Presidential Spokesperson Ibrahim Kalın and Jake Sullivan, the National Security Advisor to U.S. President Joe Biden highlighted that bilateral relations between Turkey and the U.S. need to focus on common interests and strategic priorities, according to a press release published Tuesday.
Kalın and Sullivan held a phone conversation, in which they discussed bilateral ties, regional issues like the Syrian Crisis, and ongoing developments in Libya and Iraq, as well as the fight against the COVID-19 pandemic.
They noted that the two allies need to base their relations on mutual respect and common interests.
They also emphasized the need for mutual efforts to solve the ongoing issues related to the Russian-made S-400 missile defense system and the F-35s through a constructive engagement.
Kalın reiterated Turkey’s determination and sensitivity about the fight against the YPG/PKK, Daesh and FETÖ terrorists, the statement added.
The U.S. has primarily partnered with the YPG in northeastern Syria in the anti-Daesh fight. On the other hand, Turkey strongly opposed the terrorist group’s presence in northern Syria, which has been a major sticking point in strained Turkey-U.S. relations. Ankara has long objected to the U.S.’ support for the YPG, a group that poses a threat to Turkey and terrorizes local people, destroying their homes and forcing them to flee.
Under the pretext of fighting Daesh, the U.S. has provided military training and given truckloads of military support to the YPG, despite its NATO ally’s security concerns. While underlining that a country cannot support one terrorist group to fight another, Turkey conducted its own counterterrorism operations, over the course of which it has managed to remove a significant number of terrorists from the region.
Kalın and Sullivan also discussed the recent attacks targeting civilians, as they noted that such aggression needs to be stopped at a time when the political process and constitutional talks are expected to be supported.
Meanwhile, the two sides also welcomed the political process and the vote of confidence the Libyan interim government received.
Ties between NATO allies Turkey and the U.S. were badly strained in 2019 over Ankara’s acquisition of the advanced S-400 Russian air defense system, prompting Washington to remove Turkey from its F-35 Lightning II jet program.
The U.S. argued that the system is incompatible with NATO systems and could be used by Russia to covertly obtain classified details on the Lockheed Martin F-35 jets. Turkey, however, insists that the S-400 would not be integrated into NATO systems and would not pose a threat to the alliance.

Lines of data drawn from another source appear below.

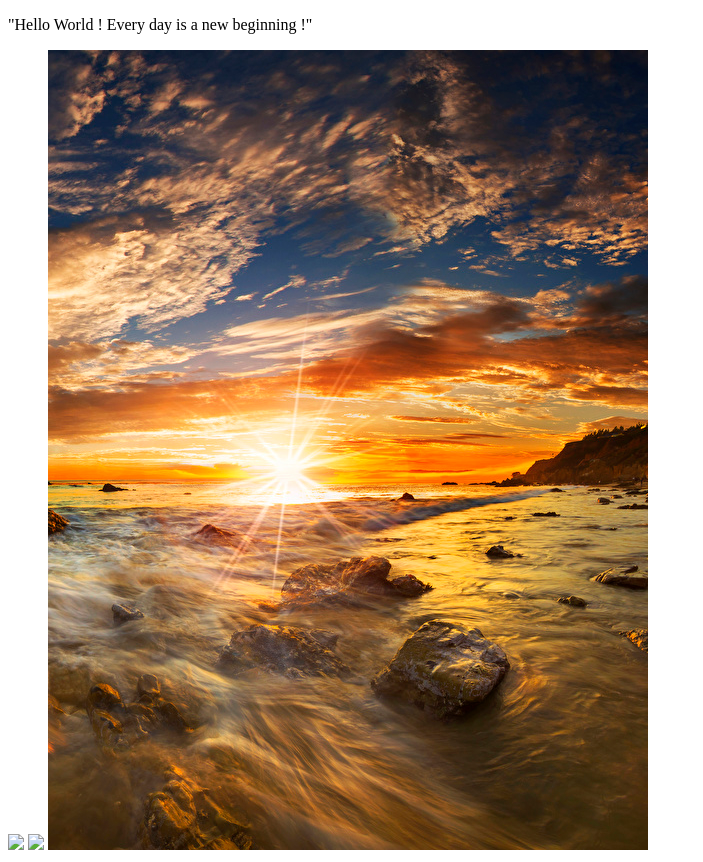
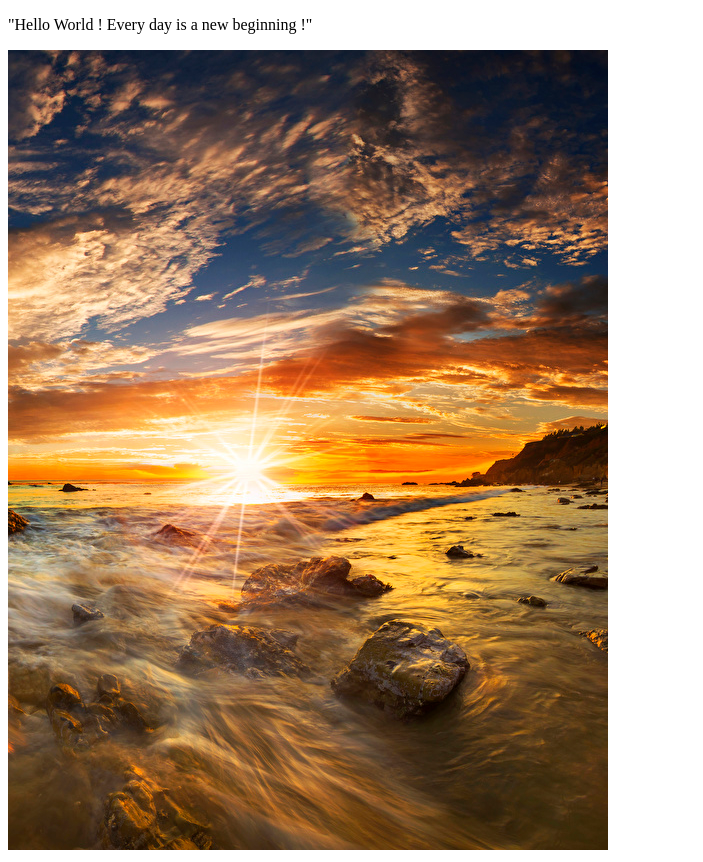
Before and after one commit to nishtha-bhandari/nishtha-bhandari.github.io, a plain HTML site: page index.html in a window 1280 px wide. Shown: the whole page, without its empty margins (0-703 px from the left). Drawn offline with Linux system fonts and the light colour scheme.

Commit message:
Update index.html

```diff
--- a/index.html
+++ b/index.html
@@ -1,7 +1,5 @@
 <!DOCTYPE html>
 <html>
    <p> "Hello World ! Every day is a new beginning !"</p>
-   <img src="dog.jpg">
-   <img src="NYC.jpg">
    <img src="SUNSETS.jpg">
 <html>
```
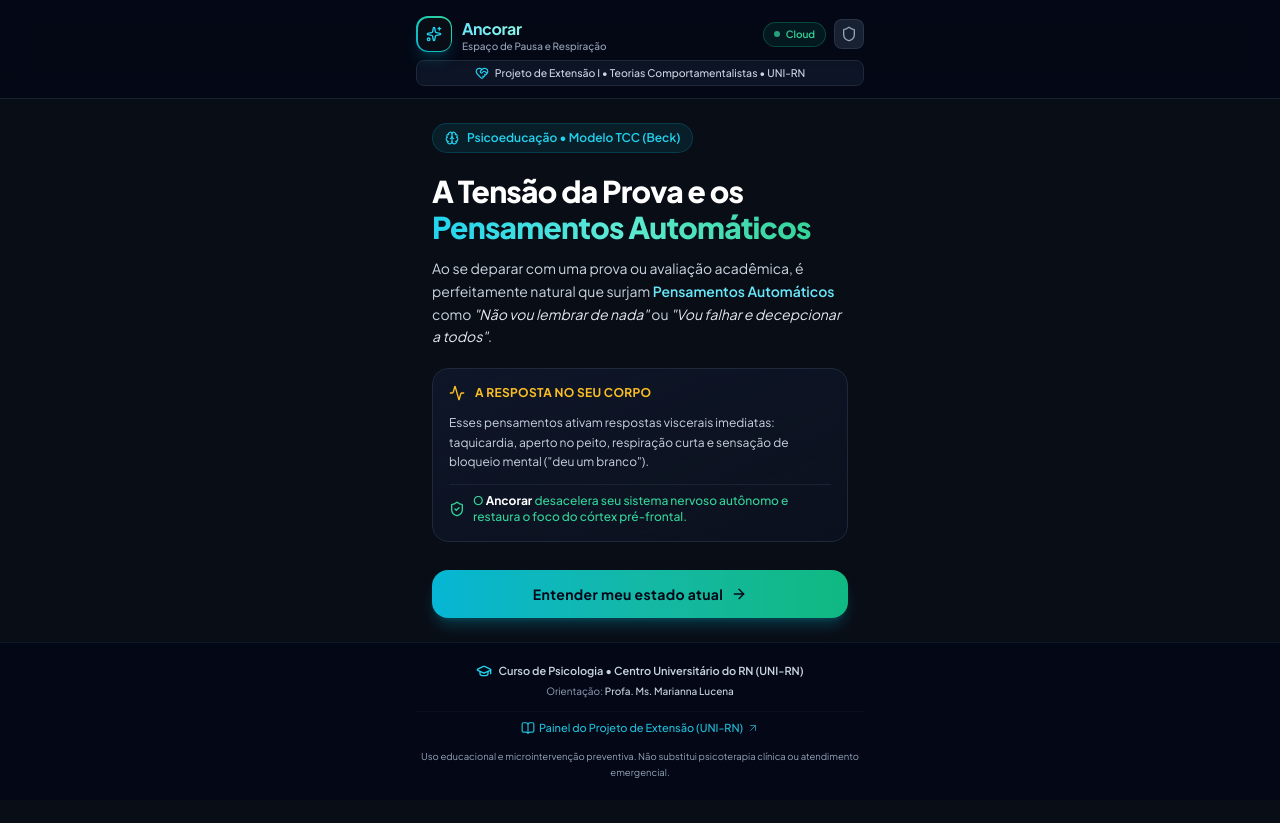
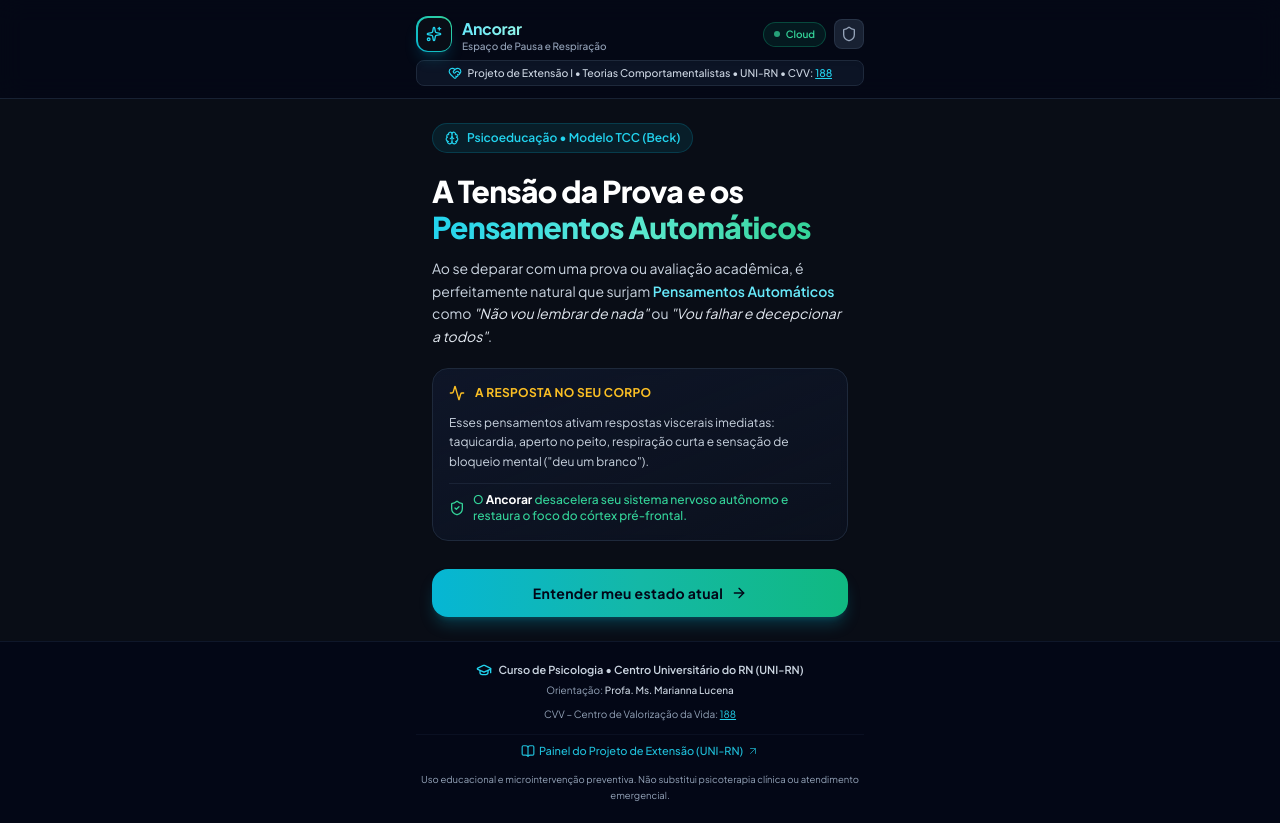
Before and after one commit to noki-psi/ancorar, a React (Vite) app: page / in a window 1280 px wide. Before the commit the page ends 800 px from the top, so only its background shows below. Built offline with nearby package versions, Linux system fonts and the light colour scheme; no server answers; the database is empty.

Commit message:
GPT improvement

```diff
--- a/src/components/Footer.tsx
+++ b/src/components/Footer.tsx
@@ -16,6 +16,9 @@ export const Footer: React.FC<FooterProps> = ({ onOpenAdmin }) => {
           </div>
           <p className="text-[10px] text-slate-400">
             Orientação: <span className="text-slate-300 font-medium">Profa. Ms. Marianna Lucena</span>
+          </p>
+          <p className="text-[10px] text-slate-400 mt-1">
+            CVV – Centro de Valorização da Vida: <a href="tel:188" className="text-cyan-400 underline">188</a>
           </p>
         </div>
 
--- a/src/components/Header.tsx
+++ b/src/components/Header.tsx
@@ -55,7 +55,7 @@ export const Header: React.FC<HeaderProps> = ({ onOpenAdmin, isOnline }) => {
         <div className="flex items-center justify-center gap-1.5 py-1 px-2.5 rounded-lg bg-slate-900/80 border border-slate-800 text-[10.5px] text-slate-300 text-center font-medium shadow-inner">
           <HeartHandshake className="w-3.5 h-3.5 text-cyan-400 shrink-0" />
           <span className="truncate">
-            Projeto de Extensão I • Teorias Comportamentalistas • UNI-RN
+            Projeto de Extensão I • Teorias Comportamentalistas • UNI-RN • CVV: <a href="tel:188" className="text-cyan-400 underline">188</a>
           </span>
         </div>
       </div>
```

The Russian-made S-300 system, for instance, has been sold to 20 countries, including NATO member countries such as Bulgaria, Greece and Slovakia.
The S-300 system, completed in 1978, is designed to defend against short- and medium-range air attacks and is considered one of the world’s most powerful air defense systems.
In 1996, Greece signed a deal with Russia for the purchase of S-300s for deployment on Greek Cypriot soil.
These missiles could not be deployed in southern Cyprus as a result of Turkish pressure, but in 1998, they were deployed in Crete, whose strategic importance has been rising steadily.
Greece also signed new agreements with Russia in 1999 and 2004 to purchase TOR-M1 and OSA-AKM (SA-8B) medium – and low–altitude air defense systems.